> Task to complete
Print each line below verbatim, skipping every picture.

> Dataset excerpts

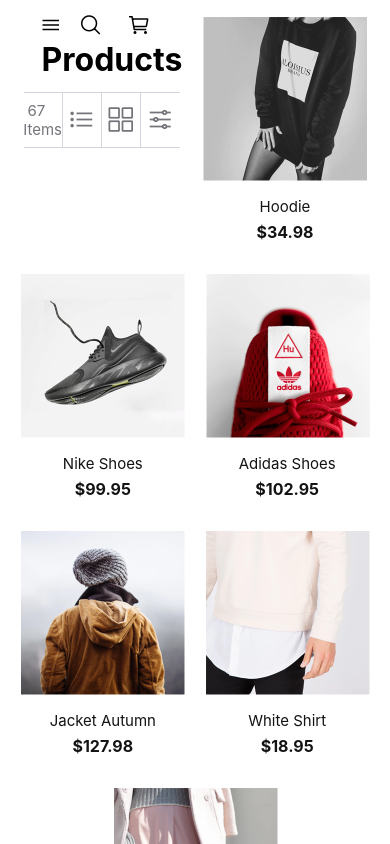
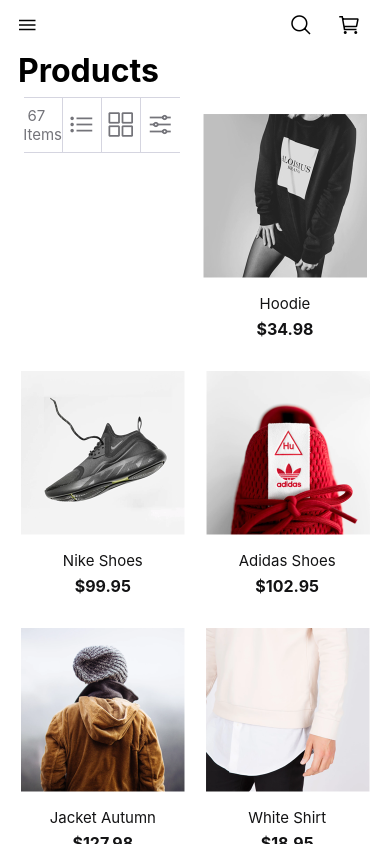
Before and after one commit to SebastianBC09/Awesome-Ecommerce, a React Native app: screen / in a window 390 px wide. Shown: the top 844 px of the page. Built offline with nearby package versions, Linux system fonts and the light colour scheme.

Commit message:
♻REFACTOR: Product Screen & components.
Refactor of the components for the product screen, more consistent names & usage to create the screen.

```diff
--- /dev/null
+++ b/app/components/ProductCard.js
@@ -0,0 +1,35 @@
+import React from 'react';
+import { View, StyleSheet, Image, Text } from 'react-native';
+
+const ProductCard = (props) => {
+  return (
+    <View style={styles.card}>
+      <Image source={props.source} />
+      <Text style={styles.name}>{props.name}</Text>
+      <Text style={styles.price}>{props.price}</Text>
+    </View>
+  );
+};
+
+const styles = StyleSheet.create({
+  card: {
+    width: 163,
+    height: 240,
+    marginTop: 17,
+  },
+  name: {
+    fontSize: 15,
+    color: '#131314',
+    marginTop: 16,
+    alignSelf: 'center'
+  },
+  price: {
+    fontSize: 16,
+    color: '#131314',
+    fontWeight: 'bold',
+    marginTop: 6,
+    alignSelf: 'center'
+  }
+})
+
+export default ProductCard;
--- /dev/null
+++ b/app/components/ProductFilters.js
@@ -0,0 +1,72 @@
+import React from 'react';
+import { View, StyleSheet, Text } from 'react-native';
+
+import { Ionicons } from '@expo/vector-icons';
+
+const ProductFilters = () => {
+  return (
+    <View>
+      <View style={styles.filterContainer} >
+        <View style={styles.items} >
+          <Text style={styles.text} > 67 Items </Text>
+        </View>
+        <View style={styles.list}>
+          <Ionicons name="ios-list-outline" size={28} color="#74747A" />
+        </View>
+        <View style={styles.grid}>
+          <Ionicons name="ios-grid-outline" size={28} color="#74747A" />
+        </View>
+        <View style={styles.adjust}>
+          <Ionicons name="ios-options-outline" size={28} color="#74747A" />
+        </View>
+      </View>
+    </View>
+  );
+}
+
+const styles = StyleSheet.create({
+  filterContainer: {
+    flexDirection: 'row',
+    width: '100%',
+    height: 56,
+    borderTopWidth: 1,
+    borderBottomWidth: 1,
+    borderColor: '#D5D5E0',
+  },
+  items: {
+    width: '25%',
+    flexDirection: 'row',
+    justifyContent: 'center',
+    alignItems: 'center',
+    borderRightWidth: 1,
+    borderColor: '#D5D5E0',
+  },
+  text: {
+    color: '#74747A',
+    fontSize: 15,
+  },
+  list: {
+    width: '25%',
+    flexDirection: 'row',
+    justifyContent: 'center',
+    alignItems: 'center',
+    borderRightWidth: 1,
+    borderColor: '#D5D5E0',
+  },
+  grid: {
+    width: '25%',
+    flexDirection: 'row',
+    justifyContent: 'center',
+    alignItems: 'center',
+    borderRightWidth: 1,
+    borderColor: '#D5D5E0',
+  },
+  adjust: {
+    width: '25%',
+    flexDirection: 'row',
+    justifyContent: 'center',
+    alignItems: 'center',
+  },
+})
+
+export default ProductFilters;
--- /dev/null
+++ b/app/components/ProductsBar.js
@@ -0,0 +1,26 @@
+import React from 'react'
+import { View, Text, StyleSheet } from 'react-native'
+
+const ProductsBar = () => {
+  return (
+    <View style={styles.largeNav} >
+      <Text style={styles.title} >Products</Text>
+    </View>
+  );
+}
+
+const styles = StyleSheet.create({
+  largeNav: {
+    width: '100%',
+    height: 53,
+  },
+  title: {
+    position: 'absolute',
+    top: 6.5,
+    left: 18,
+    fontSize: 32,
+    fontWeight: 'bold',
+  }
+})
+
+export default ProductsBar;
--- /dev/null
+++ b/app/components/ProductsNavbar.js
@@ -0,0 +1,40 @@
+import React from 'react';
+import { View, StyleSheet, StatusBar } from 'react-native';
+
+import { Ionicons } from '@expo/vector-icons';
+
+const ProductsNavbar = () => {
+  return (
+    <View style={styles.container}>
+      <StatusBar style='auto' />
+      <Ionicons name="ios-menu-outline" size={24} color="black" style={styles.menu} />
+      <Ionicons name="ios-search-outline" size={24} color="black" style={styles.search} />
+      <Ionicons name="ios-cart-outline" size={24} color="black" style={styles.cart} />
+    </View>
+  );
+};
+
+
+const styles = StyleSheet.create({
+  container: {
+    width: '100%',
+    height: 44,
+  },
+  menu: {
+    position: 'absolute',
+    top: 12,
+    left: 16,
+  },
+  search: {
+    position: 'absolute',
+    top: 12,
+    right: 77,
+  },
+  cart: {
+    position: 'absolute',
+    top: 12,
+    right: 29,
+  }
+})
+
+export default ProductsNavbar;
--- a/app/screens/ProductsList.js
+++ b/app/screens/ProductsList.js
@@ -1,19 +1,23 @@
 import React from 'react';
 import { View, StyleSheet, ScrollView } from 'react-native';
-import Filter from '../components/Filters'
-import Card from '../components/ItemCard';
+import ProductsNavbar from '../components/ProductsNavbar';
+import ProductsBar from '../components/ProductsBar';
+import ProductFilters from '../components/ProductFilters';
+import ProductCard from '../components/ProductCard';
 
 const ProductList = () => {
   return (
     <ScrollView>
       <View style={styles.itemsContainer}>
-        <Filter />
-        <Card name='Hoodie' price="$34.98" source={require('../assets/Hoodie.jpg')} />
-        <Card name='Nike Shoes' price="$99.95" source={require('../assets/Nike.png')} />
-        <Card name='Adidas Shoes' price="$102.95" source={require('../assets/Adidas.png')} />
-        <Card name='Jacket Autumn' price="$127.98" source={require('../assets/Jacket.png')} />
-        <Card name='White Shirt' price="$18.95" source={require('../assets/Shirt.png')} />
-        <Card name='Handbag' price="$28.95" source={require('../assets/Purse.png')} />
+        <ProductsNavbar />
+        <ProductsBar />
+        <ProductFilters />
+        <ProductCard name='Hoodie' price="$34.98" source={require('../assets/Hoodie.jpg')} />
+        <ProductCard name='Nike Shoes' price="$99.95" source={require('../assets/Nike.png')} />
+        <ProductCard name='Adidas Shoes' price="$102.95" source={require('../assets/Adidas.png')} />
+        <ProductCard name='Jacket Autumn' price="$127.98" source={require('../assets/Jacket.png')} />
+        <ProductCard name='White Shirt' price="$18.95" source={require('../assets/Shirt.png')} />
+        <ProductCard name='Handbag' price="$28.95" source={require('../assets/Purse.png')} />
       </View>
     </ScrollView>
   );
```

> Answer for the task
Before and after one commit to SebastianBC09/Awesome-Ecommerce, a React Native app: screen / in a window 390 px wide. Shown: the top 844 px of the page. Built offline with nearby package versions, Linux system fonts and the light colour scheme.

Commit message:
♻REFACTOR: Product Screen & components.
Refactor of the components for the product screen, more consistent names & usage to create the screen.

```diff
--- /dev/null
+++ b/app/components/ProductCard.js
@@ -0,0 +1,35 @@
+import React from 'react';
+import { View, StyleSheet, Image, Text } from 'react-native';
+
+const ProductCard = (props) => {
+  return (
+    <View style={styles.card}>
+      <Image source={props.source} />
+      <Text style={styles.name}>{props.name}</Text>
+      <Text style={styles.price}>{props.price}</Text>
+    </View>
+  );
+};
+
+const styles = StyleSheet.create({
+  card: {
+    width: 163,
+    height: 240,
+    marginTop: 17,
+  },
+  name: {
+    fontSize: 15,
+    color: '#131314',
+    marginTop: 16,
+    alignSelf: 'center'
+  },
+  price: {
+    fontSize: 16,
+    color: '#131314',
+    fontWeight: 'bold',
+    marginTop: 6,
+    alignSelf: 'center'
+  }
+})
+
+export default ProductCard;
--- /dev/null
+++ b/app/components/ProductFilters.js
@@ -0,0 +1,72 @@
+import React from 'react';
+import { View, StyleSheet, Text } from 'react-native';
+
+import { Ionicons } from '@expo/vector-icons';
+
+const ProductFilters = () => {
+  return (
+    <View>
+      <View style={styles.filterContainer} >
+        <View style={styles.items} >
+          <Text style={styles.text} > 67 Items </Text>
+        </View>
+        <View style={styles.list}>
+          <Ionicons name="ios-list-outline" size={28} color="#74747A" />
+        </View>
+        <View style={styles.grid}>
+          <Ionicons name="ios-grid-outline" size={28} color="#74747A" />
+        </View>
+        <View style={styles.adjust}>
+          <Ionicons name="ios-options-outline" size={28} color="#74747A" />
+        </View>
+      </View>
+    </View>
+  );
+}
+
+const styles = StyleSheet.create({
+  filterContainer: {
+    flexDirection: 'row',
+    width: '100%',
+    height: 56,
+    borderTopWidth: 1,
+    borderBottomWidth: 1,
+    borderColor: '#D5D5E0',
+  },
+  items: {
+    width: '25%',
+    flexDirection: 'row',
+    justifyContent: 'center',
+    alignItems: 'center',
+    borderRightWidth: 1,
+    borderColor: '#D5D5E0',
+  },
+  text: {
+    color: '#74747A',
+    fontSize: 15,
+  },
+  list: {
+    width: '25%',
+    flexDirection: 'row',
+    justifyContent: 'center',
+    alignItems: 'center',
+    borderRightWidth: 1,
+    borderColor: '#D5D5E0',
+  },
+  grid: {
+    width: '25%',
+    flexDirection: 'row',
+    justifyContent: 'center',
+    alignItems: 'center',
+    borderRightWidth: 1,
+    borderColor: '#D5D5E0',
+  },
+  adjust: {
+    width: '25%',
+    flexDirection: 'row',
+    justifyContent: 'center',
+    alignItems: 'center',
+  },
+})
+
+export default ProductFilters;
--- /dev/null
+++ b/app/components/ProductsBar.js
@@ -0,0 +1,26 @@
+import React from 'react'
+import { View, Text, StyleSheet } from 'react-native'
+
+const ProductsBar = () => {
+  return (
+    <View style={styles.largeNav} >
+      <Text style={styles.title} >Products</Text>
+    </View>
+  );
+}
+
+const styles = StyleSheet.create({
+  largeNav: {
+    width: '100%',
+    height: 53,
+  },
+  title: {
+    position: 'absolute',
+    top: 6.5,
+    left: 18,
+    fontSize: 32,
+    fontWeight: 'bold',
+  }
+})
+
+export default ProductsBar;
--- /dev/null
+++ b/app/components/ProductsNavbar.js
@@ -0,0 +1,40 @@
+import React from 'react';
+import { View, StyleSheet, StatusBar } from 'react-native';
+
+import { Ionicons } from '@expo/vector-icons';
+
+const ProductsNavbar = () => {
+  return (
+    <View style={styles.container}>
+      <StatusBar style='auto' />
+      <Ionicons name="ios-menu-outline" size={24} color="black" style={styles.menu} />
+      <Ionicons name="ios-search-outline" size={24} color="black" style={styles.search} />
+      <Ionicons name="ios-cart-outline" size={24} color="black" style={styles.cart} />
+    </View>
+  );
+};
+
+
+const styles = StyleSheet.create({
+  container: {
+    width: '100%',
+    height: 44,
+  },
+  menu: {
+    position: 'absolute',
+    top: 12,
+    left: 16,
+  },
+  search: {
+    position: 'absolute',
+    top: 12,
+    right: 77,
+  },
+  cart: {
+    position: 'absolute',
+    top: 12,
+    right: 29,
+  }
+})
+
+export default ProductsNavbar;
--- a/app/screens/ProductsList.js
+++ b/app/screens/ProductsList.js
@@ -1,19 +1,23 @@
 import React from 'react';
 import { View, StyleSheet, ScrollView } from 'react-native';
-import Filter from '../components/Filters'
-import Card from '../components/ItemCard';
+import ProductsNavbar from '../components/ProductsNavbar';
+import ProductsBar from '../components/ProductsBar';
+import ProductFilters from '../components/ProductFilters';
+import ProductCard from '../components/ProductCard';
 
 const ProductList = () => {
   return (
     <ScrollView>
       <View style={styles.itemsContainer}>
-        <Filter />
-        <Card name='Hoodie' price="$34.98" source={require('../assets/Hoodie.jpg')} />
-        <Card name='Nike Shoes' price="$99.95" source={require('../assets/Nike.png')} />
-        <Card name='Adidas Shoes' price="$102.95" source={require('../assets/Adidas.png')} />
-        <Card name='Jacket Autumn' price="$127.98" source={require('../assets/Jacket.png')} />
-        <Card name='White Shirt' price="$18.95" source={require('../assets/Shirt.png')} />
-        <Card name='Handbag' price="$28.95" source={require('../assets/Purse.png')} />
+        <ProductsNavbar />
+        <ProductsBar />
+        <ProductFilters />
+        <ProductCard name='Hoodie' price="$34.98" source={require('../assets/Hoodie.jpg')} />
+        <ProductCard name='Nike Shoes' price="$99.95" source={require('../assets/Nike.png')} />
+        <ProductCard name='Adidas Shoes' price="$102.95" source={require('../assets/Adidas.png')} />
+        <ProductCard name='Jacket Autumn' price="$127.98" source={require('../assets/Jacket.png')} />
+        <ProductCard name='White Shirt' price="$18.95" source={require('../assets/Shirt.png')} />
+        <ProductCard name='Handbag' price="$28.95" source={require('../assets/Purse.png')} />
       </View>
     </ScrollView>
   );
```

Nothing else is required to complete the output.